Thousands of people, some holding spears and dressed in traditional warrior clothes, on Saturday attended the funeral of South Africa's divisive Zulu leader Mangosuthu Buthelezi, who was implicated in a wave of deadly violence that marked the country's emergence from apartheid.
Mourners crowded a small stadium in Ulundi, the ancient capital of the Zulu kingdom in eastern South Africa, to pay tribute to the founder of the Inkatha Freedom Party (IFP), who died on September 9 aged 95.
Family members dressed in black, followed by men holding shields and spears, led a coffin covered by an animal skin and an IFP flag across a red carpet inside the stadium before it was placed under a black canopy on the pitch.
Earlier, members of the IFP Women's Brigade chanted "He has led us this far" in Zulu as guests including President Cyril Ramaphosa and his predecessor Jacob Zuma arrived at the venue, sitting under white marquees opposite an altar.
"He treated all of us Zulus as one person.

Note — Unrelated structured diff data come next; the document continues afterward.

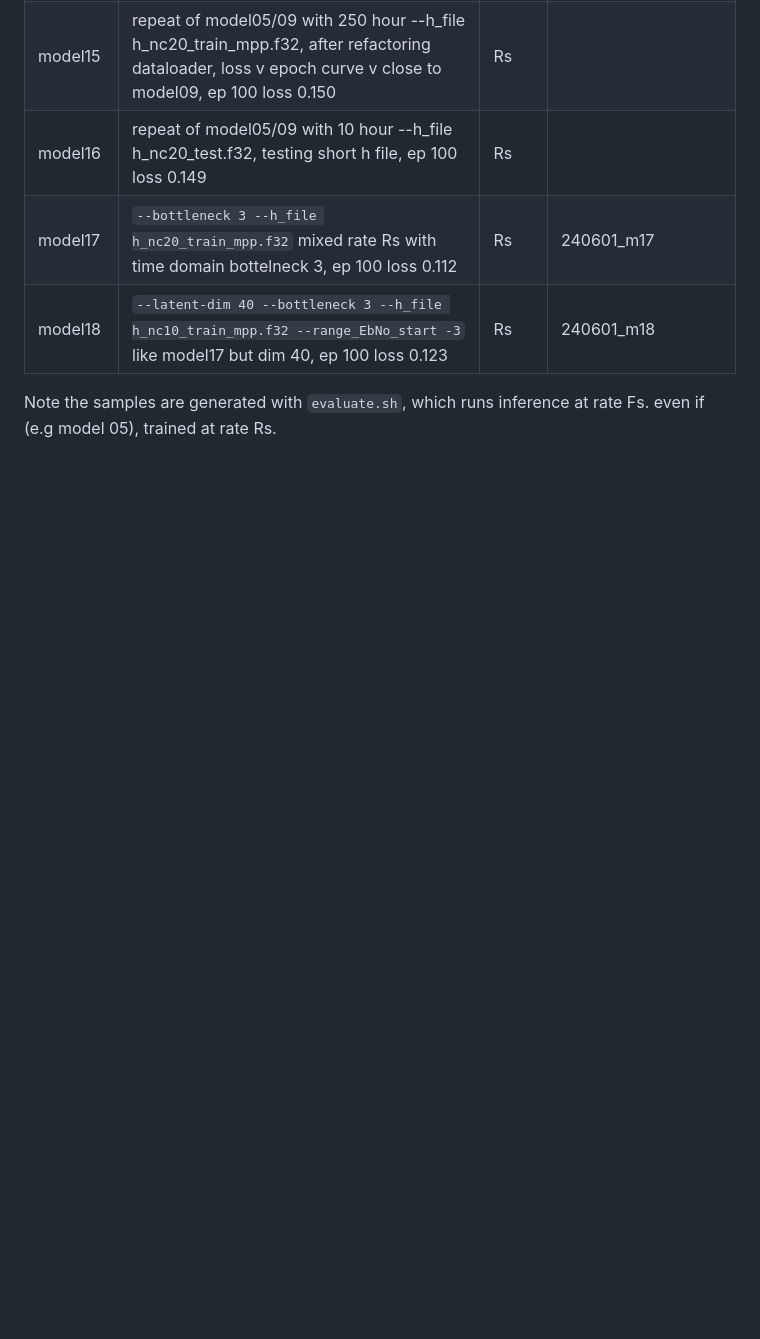
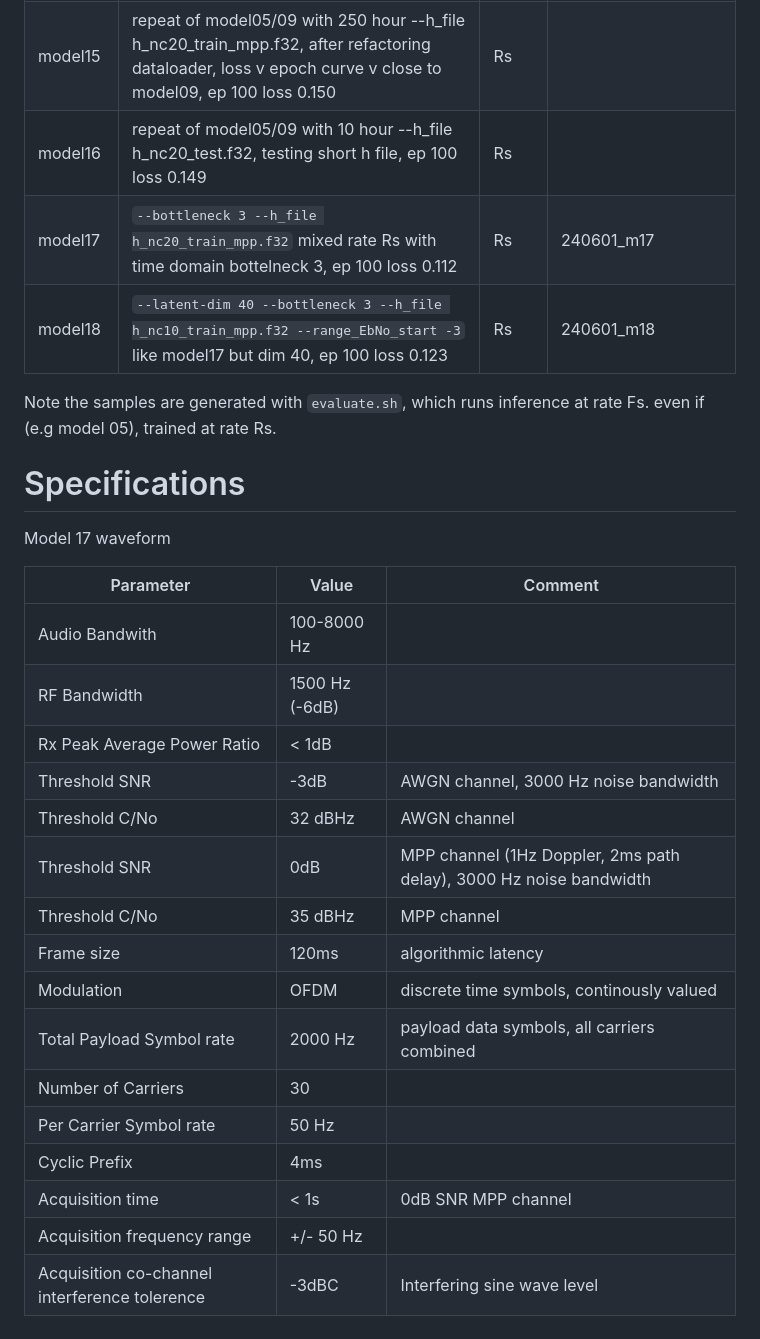
Before and after one commit to drowe67/radae, a Markdown page: README.md, the part around the change. GitHub-like rendering; blank space fills up the shorter version.

Commit message:
model17 waveform specification

```diff
--- a/README.md
+++ b/README.md
@@ -368,3 +368,26 @@ A log of models trained by the author.
 | model18 | `--latent-dim 40 --bottleneck 3 --h_file h_nc10_train_mpp.f32 --range_EbNo_start -3` like model17 but dim 40, ep 100 loss 0.123 | Rs | 240601_m18 |
 
 Note the samples are generated with `evaluate.sh`, which runs inference at rate Fs. even if (e.g model 05), trained at rate Rs.
+
+# Specifications
+
+Model 17 waveform
+
+| Parameter | Value | Comment |
+| --- | --- | --- |
+| Audio Bandwith | 100-8000 Hz | |
+| RF Bandwidth | 1500 Hz (-6dB) | |
+| Rx Peak Average Power Ratio | < 1dB | |
+| Threshold SNR | -3dB | AWGN channel, 3000 Hz noise bandwidth |
+| Threshold C/No | 32 dBHz | AWGN channel |
+| Threshold SNR | 0dB | MPP channel (1Hz Doppler, 2ms path delay), 3000 Hz noise bandwidth |
+| Threshold C/No | 35 dBHz | MPP channel |
+| Frame size | 120ms | algorithmic latency |
+| Modulation | OFDM | discrete time symbols, continously valued |
+| Total Payload Symbol rate | 2000 Hz | payload data symbols, all carriers combined |
+| Number of Carriers | 30 | |
+| Per Carrier Symbol rate | 50 Hz | |
+| Cyclic Prefix | 4ms | |
+| Acquisition time | < 1s | 0dB SNR MPP channel |
+| Acquisition frequency range | +/- 50 Hz | |
+| Acquisition co-channel interference tolerence | -3dBC | Interfering sine wave level |
```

That is why I am here," said Bonga Makhoba, 31, who said he drove 150 kilometres and slept in his car to attend the ceremony.
"I just respect him and I want him to... rest in peace."
Ramaphosa, who ordered flags to be flown at half staff across the country, was to deliver a eulogy during the service celebrated by the head of South Africa's Anglican Church.
"Buthelezi has been an outstanding leader in the political and cultural life of our nation, including the ebbs and flows of our liberation struggle," Ramaphosa had said when announcing Buthelezi's death last Saturday.
Buthelezi was once a rival of Ramaphosa and his former boss Nelson Mandela, as the pair led negotiations to end white rule in South Africa, and for years was locked in a bitter rivalry with the ruling African National Congress (ANC).
The party was his political home until he broke away to form the Inkatha movement in 1975.
Born of royal blood, he was to some the embodiment of a proud and feisty Zulu spirit, while to others he often acted as a warlord. (AFP)